● DATA SECTION:

====================

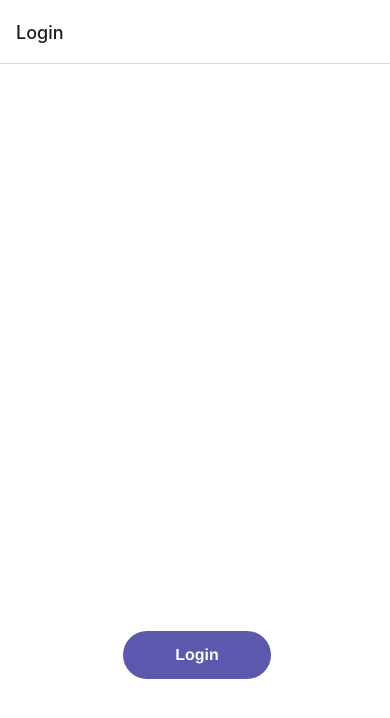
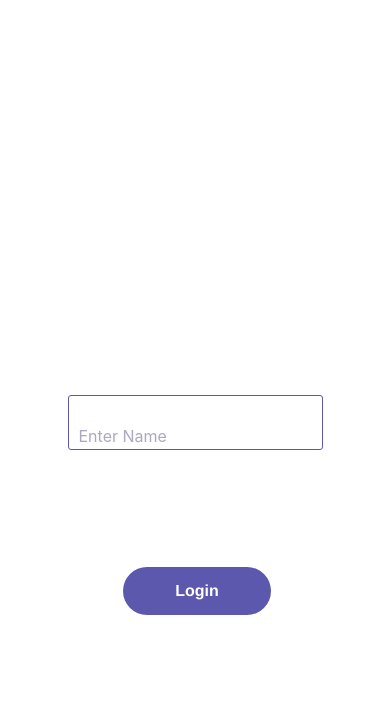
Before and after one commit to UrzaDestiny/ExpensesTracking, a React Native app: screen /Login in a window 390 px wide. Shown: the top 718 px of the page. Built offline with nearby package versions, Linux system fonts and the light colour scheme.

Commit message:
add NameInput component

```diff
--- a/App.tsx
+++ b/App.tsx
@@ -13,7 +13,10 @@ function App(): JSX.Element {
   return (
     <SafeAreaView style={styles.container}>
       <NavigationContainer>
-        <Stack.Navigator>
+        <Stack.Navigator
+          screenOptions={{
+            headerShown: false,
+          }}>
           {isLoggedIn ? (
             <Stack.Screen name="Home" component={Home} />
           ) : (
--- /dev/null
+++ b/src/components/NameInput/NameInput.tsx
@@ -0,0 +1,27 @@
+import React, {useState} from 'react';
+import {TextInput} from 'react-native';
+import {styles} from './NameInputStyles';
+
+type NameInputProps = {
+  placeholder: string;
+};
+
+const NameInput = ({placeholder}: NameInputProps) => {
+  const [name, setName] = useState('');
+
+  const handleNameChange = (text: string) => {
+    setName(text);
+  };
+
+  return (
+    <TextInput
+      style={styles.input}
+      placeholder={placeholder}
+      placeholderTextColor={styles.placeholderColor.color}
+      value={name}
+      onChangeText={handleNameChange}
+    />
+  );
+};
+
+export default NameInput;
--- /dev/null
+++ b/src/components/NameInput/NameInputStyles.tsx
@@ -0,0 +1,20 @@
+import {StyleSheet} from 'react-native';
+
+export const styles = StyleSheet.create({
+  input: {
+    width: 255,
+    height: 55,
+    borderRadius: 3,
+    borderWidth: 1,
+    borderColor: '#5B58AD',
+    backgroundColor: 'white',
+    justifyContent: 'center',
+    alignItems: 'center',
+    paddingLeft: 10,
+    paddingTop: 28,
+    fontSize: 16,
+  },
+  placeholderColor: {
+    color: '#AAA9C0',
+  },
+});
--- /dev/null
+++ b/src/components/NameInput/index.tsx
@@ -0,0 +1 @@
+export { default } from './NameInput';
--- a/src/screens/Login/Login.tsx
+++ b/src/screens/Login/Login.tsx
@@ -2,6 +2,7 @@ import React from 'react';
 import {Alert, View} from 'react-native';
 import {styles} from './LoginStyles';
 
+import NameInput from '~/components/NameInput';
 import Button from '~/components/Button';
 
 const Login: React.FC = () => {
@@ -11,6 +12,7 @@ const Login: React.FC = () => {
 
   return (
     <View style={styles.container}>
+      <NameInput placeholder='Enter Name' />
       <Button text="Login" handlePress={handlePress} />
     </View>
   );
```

====================

● YOUR TASK: All of the data above should be quoted exactly, except for the pictures.

● RESULT BELOW:
Before and after one commit to UrzaDestiny/ExpensesTracking, a React Native app: screen /Login in a window 390 px wide. Shown: the top 718 px of the page. Built offline with nearby package versions, Linux system fonts and the light colour scheme.

Commit message:
add NameInput component

```diff
--- a/App.tsx
+++ b/App.tsx
@@ -13,7 +13,10 @@ function App(): JSX.Element {
   return (
     <SafeAreaView style={styles.container}>
       <NavigationContainer>
-        <Stack.Navigator>
+        <Stack.Navigator
+          screenOptions={{
+            headerShown: false,
+          }}>
           {isLoggedIn ? (
             <Stack.Screen name="Home" component={Home} />
           ) : (
--- /dev/null
+++ b/src/components/NameInput/NameInput.tsx
@@ -0,0 +1,27 @@
+import React, {useState} from 'react';
+import {TextInput} from 'react-native';
+import {styles} from './NameInputStyles';
+
+type NameInputProps = {
+  placeholder: string;
+};
+
+const NameInput = ({placeholder}: NameInputProps) => {
+  const [name, setName] = useState('');
+
+  const handleNameChange = (text: string) => {
+    setName(text);
+  };
+
+  return (
+    <TextInput
+      style={styles.input}
+      placeholder={placeholder}
+      placeholderTextColor={styles.placeholderColor.color}
+      value={name}
+      onChangeText={handleNameChange}
+    />
+  );
+};
+
+export default NameInput;
--- /dev/null
+++ b/src/components/NameInput/NameInputStyles.tsx
@@ -0,0 +1,20 @@
+import {StyleSheet} from 'react-native';
+
+export const styles = StyleSheet.create({
+  input: {
+    width: 255,
+    height: 55,
+    borderRadius: 3,
+    borderWidth: 1,
+    borderColor: '#5B58AD',
+    backgroundColor: 'white',
+    justifyContent: 'center',
+    alignItems: 'center',
+    paddingLeft: 10,
+    paddingTop: 28,
+    fontSize: 16,
+  },
+  placeholderColor: {
+    color: '#AAA9C0',
+  },
+});
--- /dev/null
+++ b/src/components/NameInput/index.tsx
@@ -0,0 +1 @@
+export { default } from './NameInput';
--- a/src/screens/Login/Login.tsx
+++ b/src/screens/Login/Login.tsx
@@ -2,6 +2,7 @@ import React from 'react';
 import {Alert, View} from 'react-native';
 import {styles} from './LoginStyles';
 
+import NameInput from '~/components/NameInput';
 import Button from '~/components/Button';
 
 const Login: React.FC = () => {
@@ -11,6 +12,7 @@ const Login: React.FC = () => {
 
   return (
     <View style={styles.container}>
+      <NameInput placeholder='Enter Name' />
       <Button text="Login" handlePress={handlePress} />
     </View>
   );
```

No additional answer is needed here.